Although not well liked by participants, a sudden tightening of the seat belt was apparently a very effective way of getting a drowsy driver’s attention. The tricky part is perfecting technology that can accurately recognize when a driver is drowsy. Changes in steering conduct and what’s called “blink behaviour’ are two of the more effective recognition methods used to date.
One of the more radical projects that ERL is working on is the “full dash touch-screen”. The entire dashboard is one enormous touch screen display that can change colour, icons and functions with actions similar to a touch-screen mobile phone. At some point, it may become less expensive to produce a dash similar to this than the current sort.
The ERL also is also involved in electric vehicle (EV) battery pack development, called the eTron and eGolf projects. Small cylindrical cells (over 8,000 of them) are used inside the EV battery pack. This allows it to be shaped in various different configurations, upgrades are easier when new cell development comes along and the failure of a single cell has little impact on overall performance, which makes it more reliable.

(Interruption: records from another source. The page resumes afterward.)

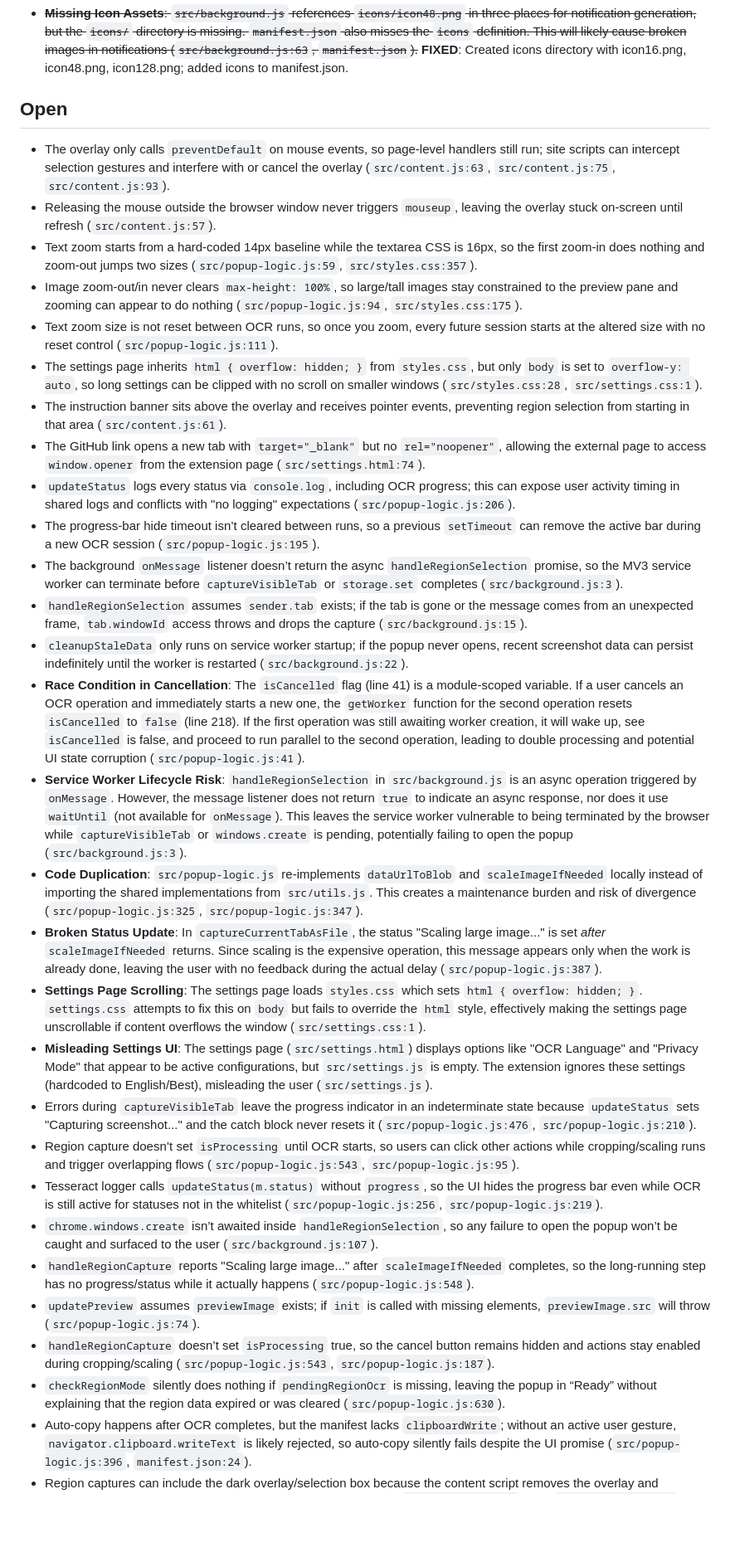
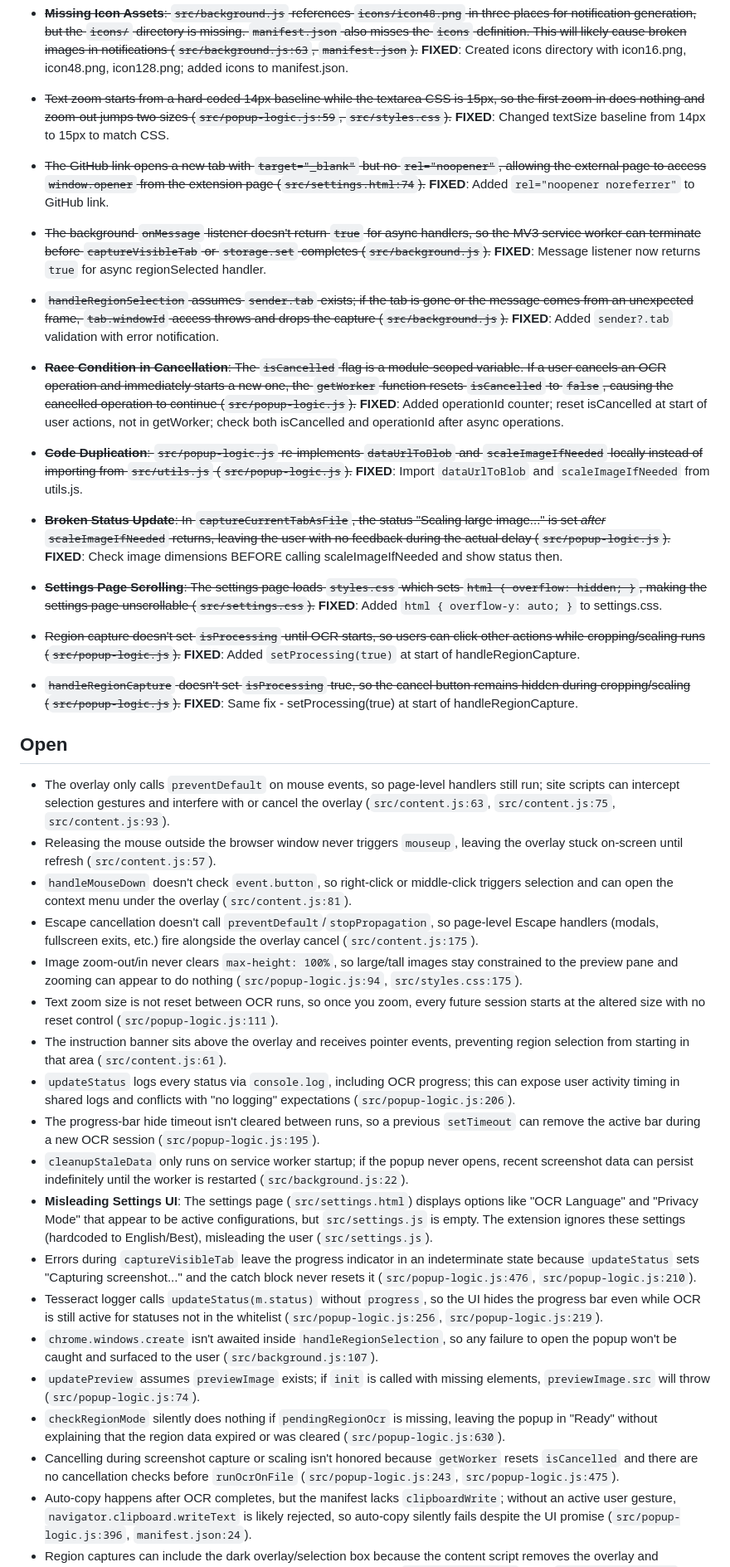
Before and after one commit to domfahey/PrivateOCR, a Markdown page: ocr-local-screenshot-ext/bugs.md, the part around one of its changes. Shown at 83% size. Drawn GitHub-style; blank space fills up the shorter version.

Commit message:
docs: Update bugs.md with 11 newly fixed issues
Move 11 issues from Open to Fixed section:
- Text zoom baseline mismatch (14px → 15px)
- GitHub link missing rel="noopener"
- MV3 service worker lifecycle (return true)
- sender.tab validation in background.js
- Race condition in cancellation (operationId)
- Code duplication (import from utils.js)
- Scaling status timing (show before operation)
- Settings page scrolling (html overflow-y)
- Region capture isProcessing (2 related issues)

Co-Authored-By: Claude Opus 4.5 <noreply@anthropic.com>

```diff
--- a/ocr-local-screenshot-ext/bugs.md
+++ b/ocr-local-screenshot-ext/bugs.md
@@ -19,36 +19,36 @@
 - ~~The cancel button is hidden during capture/scaling/cropping; long operations can't be aborted until OCR begins (`src/popup-logic.js:171`, `src/popup-logic.js:443`).~~ **FIXED**: Same fix - setProcessing(true) at start shows cancel button immediately.
 - ~~When the popup is reopened in region mode, `chrome.tabs.query({ active: true, currentWindow: true })` targets the popup window; "Capture Tab" OCRs the popup itself and "Select Region" errors on the `chrome-extension://` URL instead of the original page (`src/popup-logic.js:406`, `src/popup-logic.js:487`).~~ **FIXED**: Store sourceWindowId from original tab; use it for captures in region mode; disable region button in region mode popup.
 - ~~**Missing Icon Assets**: `src/background.js` references `icons/icon48.png` in three places for notification generation, but the `icons/` directory is missing. `manifest.json` also misses the `icons` definition. This will likely cause broken images in notifications (`src/background.js:63`, `manifest.json`).~~ **FIXED**: Created icons directory with icon16.png, icon48.png, icon128.png; added icons to manifest.json.
+- ~~Text zoom starts from a hard-coded 14px baseline while the textarea CSS is 15px, so the first zoom-in does nothing and zoom-out jumps two sizes (`src/popup-logic.js:59`, `src/styles.css`).~~ **FIXED**: Changed textSize baseline from 14px to 15px to match CSS.
+- ~~The GitHub link opens a new tab with `target="_blank"` but no `rel="noopener"`, allowing the external page to access `window.opener` from the extension page (`src/settings.html:74`).~~ **FIXED**: Added `rel="noopener noreferrer"` to GitHub link.
+- ~~The background `onMessage` listener doesn't return `true` for async handlers, so the MV3 service worker can terminate before `captureVisibleTab` or `storage.set` completes (`src/background.js`).~~ **FIXED**: Message listener now returns `true` for async regionSelected handler.
+- ~~`handleRegionSelection` assumes `sender.tab` exists; if the tab is gone or the message comes from an unexpected frame, `tab.windowId` access throws and drops the capture (`src/background.js`).~~ **FIXED**: Added `sender?.tab` validation with error notification.
+- ~~**Race Condition in Cancellation**: The `isCancelled` flag is a module-scoped variable. If a user cancels an OCR operation and immediately starts a new one, the `getWorker` function resets `isCancelled` to `false`, causing the cancelled operation to continue (`src/popup-logic.js`).~~ **FIXED**: Added operationId counter; reset isCancelled at start of user actions, not in getWorker; check both isCancelled and operationId after async operations.
+- ~~**Code Duplication**: `src/popup-logic.js` re-implements `dataUrlToBlob` and `scaleImageIfNeeded` locally instead of importing from `src/utils.js` (`src/popup-logic.js`).~~ **FIXED**: Import `dataUrlToBlob` and `scaleImageIfNeeded` from utils.js.
+- ~~**Broken Status Update**: In `captureCurrentTabAsFile`, the status "Scaling large image..." is set _after_ `scaleImageIfNeeded` returns, leaving the user with no feedback during the actual delay (`src/popup-logic.js`).~~ **FIXED**: Check image dimensions BEFORE calling scaleImageIfNeeded and show status then.
+- ~~**Settings Page Scrolling**: The settings page loads `styles.css` which sets `html { overflow: hidden; }`, making the settings page unscrollable (`src/settings.css`).~~ **FIXED**: Added `html { overflow-y: auto; }` to settings.css.
+- ~~Region capture doesn't set `isProcessing` until OCR starts, so users can click other actions while cropping/scaling runs (`src/popup-logic.js`).~~ **FIXED**: Added `setProcessing(true)` at start of handleRegionCapture.
+- ~~`handleRegionCapture` doesn't set `isProcessing` true, so the cancel button remains hidden during cropping/scaling (`src/popup-logic.js`).~~ **FIXED**: Same fix - setProcessing(true) at start of handleRegionCapture.
 
 ## Open
 
 - The overlay only calls `preventDefault` on mouse events, so page-level handlers still run; site scripts can intercept selection gestures and interfere with or cancel the overlay (`src/content.js:63`, `src/content.js:75`, `src/content.js:93`).
 - Releasing the mouse outside the browser window never triggers `mouseup`, leaving the overlay stuck on-screen until refresh (`src/content.js:57`).
-- Text zoom starts from a hard-coded 14px baseline while the textarea CSS is 16px, so the first zoom-in does nothing and zoom-out jumps two sizes (`src/popup-logic.js:59`, `src/styles.css:357`).
+- `handleMouseDown` doesn't check `event.button`, so right-click or middle-click triggers selection and can open the context menu under the overlay (`src/content.js:81`).
+- Escape cancellation doesn't call `preventDefault`/`stopPropagation`, so page-level Escape handlers (modals, fullscreen exits, etc.) fire alongside the overlay cancel (`src/content.js:175`).
 - Image zoom-out/in never clears `max-height: 100%`, so large/tall images stay constrained to the preview pane and zooming can appear to do nothing (`src/popup-logic.js:94`, `src/styles.css:175`).
 - Text zoom size is not reset between OCR runs, so once you zoom, every future session starts at the altered size with no reset control (`src/popup-logic.js:111`).
-- The settings page inherits `html { overflow: hidden; }` from `styles.css`, but only `body` is set to `overflow-y: auto`, so long settings can be clipped with no scroll on smaller windows (`src/styles.css:28`, `src/settings.css:1`).
 - The instruction banner sits above the overlay and receives pointer events, preventing region selection from starting in that area (`src/content.js:61`).
-- The GitHub link opens a new tab with `target="_blank"` but no `rel="noopener"`, allowing the external page to access `window.opener` from the extension page (`src/settings.html:74`).
 - `updateStatus` logs every status via `console.log`, including OCR progress; this can expose user activity timing in shared logs and conflicts with "no logging" expectations (`src/popup-logic.js:206`).
-- The progress-bar hide timeout isn’t cleared between runs, so a previous `setTimeout` can remove the active bar during a new OCR session (`src/popup-logic.js:195`).
-- The background `onMessage` listener doesn’t return the async `handleRegionSelection` promise, so the MV3 service worker can terminate before `captureVisibleTab` or `storage.set` completes (`src/background.js:3`).
-- `handleRegionSelection` assumes `sender.tab` exists; if the tab is gone or the message comes from an unexpected frame, `tab.windowId` access throws and drops the capture (`src/background.js:15`).
+- The progress-bar hide timeout isn't cleared between runs, so a previous `setTimeout` can remove the active bar during a new OCR session (`src/popup-logic.js:195`).
 - `cleanupStaleData` only runs on service worker startup; if the popup never opens, recent screenshot data can persist indefinitely until the worker is restarted (`src/background.js:22`).
-- **Race Condition in Cancellation**: The `isCancelled` flag (line 41) is a module-scoped variable. If a user cancels an OCR operation and immediately starts a new one, the `getWorker` function for the second operation resets `isCancelled` to `false` (line 218). If the first operation was still awaiting worker creation, it will wake up, see `isCancelled` is false, and proceed to run parallel to the second operation, leading to double processing and potential UI state corruption (`src/popup-logic.js:41`).
-- **Service Worker Lifecycle Risk**: `handleRegionSelection` in `src/background.js` is an async operation triggered by `onMessage`. However, the message listener does not return `true` to indicate an async response, nor does it use `waitUntil` (not available for `onMessage`). This leaves the service worker vulnerable to being terminated by the browser while `captureVisibleTab` or `windows.create` is pending, potentially failing to open the popup (`src/background.js:3`).
-- **Code Duplication**: `src/popup-logic.js` re-implements `dataUrlToBlob` and `scaleImageIfNeeded` locally instead of importing the shared implementations from `src/utils.js`. This creates a maintenance burden and risk of divergence (`src/popup-logic.js:325`, `src/popup-logic.js:347`).
-- **Broken Status Update**: In `captureCurrentTabAsFile`, the status "Scaling large image..." is set _after_ `scaleImageIfNeeded` returns. Since scaling is the expensive operation, this message appears only when the work is already done, leaving the user with no feedback during the actual delay (`src/popup-logic.js:387`).
-- **Settings Page Scrolling**: The settings page loads `styles.css` which sets `html { overflow: hidden; }`. `settings.css` attempts to fix this on `body` but fails to override the `html` style, effectively making the settings page unscrollable if content overflows the window (`src/settings.css:1`).
 - **Misleading Settings UI**: The settings page (`src/settings.html`) displays options like "OCR Language" and "Privacy Mode" that appear to be active configurations, but `src/settings.js` is empty. The extension ignores these settings (hardcoded to English/Best), misleading the user (`src/settings.js`).
 - Errors during `captureVisibleTab` leave the progress indicator in an indeterminate state because `updateStatus` sets "Capturing screenshot..." and the catch block never resets it (`src/popup-logic.js:476`, `src/popup-logic.js:210`).
-- Region capture doesn’t set `isProcessing` until OCR starts, so users can click other actions while cropping/scaling runs and trigger overlapping flows (`src/popup-logic.js:543`, `src/popup-logic.js:95`).
 - Tesseract logger calls `updateStatus(m.status)` without `progress`, so the UI hides the progress bar even while OCR is still active for statuses not in the whitelist (`src/popup-logic.js:256`, `src/popup-logic.js:219`).
-- `chrome.windows.create` isn’t awaited inside `handleRegionSelection`, so any failure to open the popup won’t be caught and surfaced to the user (`src/background.js:107`).
-- `handleRegionCapture` reports "Scaling large image..." after `scaleImageIfNeeded` completes, so the long-running step has no progress/status while it actually happens (`src/popup-logic.js:548`).
+- `chrome.windows.create` isn't awaited inside `handleRegionSelection`, so any failure to open the popup won't be caught and surfaced to the user (`src/background.js:107`).
 - `updatePreview` assumes `previewImage` exists; if `init` is called with missing elements, `previewImage.src` will throw (`src/popup-logic.js:74`).
-- `handleRegionCapture` doesn’t set `isProcessing` true, so the cancel button remains hidden and actions stay enabled during cropping/scaling (`src/popup-logic.js:543`, `src/popup-logic.js:187`).
-- `checkRegionMode` silently does nothing if `pendingRegionOcr` is missing, leaving the popup in “Ready” without explaining that the region data expired or was cleared (`src/popup-logic.js:630`).
+- `checkRegionMode` silently does nothing if `pendingRegionOcr` is missing, leaving the popup in "Ready" without explaining that the region data expired or was cleared (`src/popup-logic.js:630`).
+- Cancelling during screenshot capture or scaling isn't honored because `getWorker` resets `isCancelled` and there are no cancellation checks before `runOcrOnFile` (`src/popup-logic.js:243`, `src/popup-logic.js:475`).
 - Auto-copy happens after OCR completes, but the manifest lacks `clipboardWrite`; without an active user gesture, `navigator.clipboard.writeText` is likely rejected, so auto-copy silently fails despite the UI promise (`src/popup-logic.js:396`, `manifest.json:24`).
 - Region captures can include the dark overlay/selection box because the content script removes the overlay and immediately triggers capture, without waiting for a repaint before `captureVisibleTab` runs (`src/content.js:183`, `src/background.js:86`).
 - Storing full screenshot data URLs in `chrome.storage.local` can exceed the default quota on high-DPI screens; without `unlimitedStorage`, region capture can fail before the popup opens (`src/background.js:97`, `manifest.json:24`).
```
Also changed, not shown: other parts of ocr-local-screenshot-ext/bugs.md (+4 -0 lines).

By the way, research and testing is done by ERL not just for VW, but also for Audi, Bentley, Bugatti and Lamborghini, other vehicle lines within the VW group.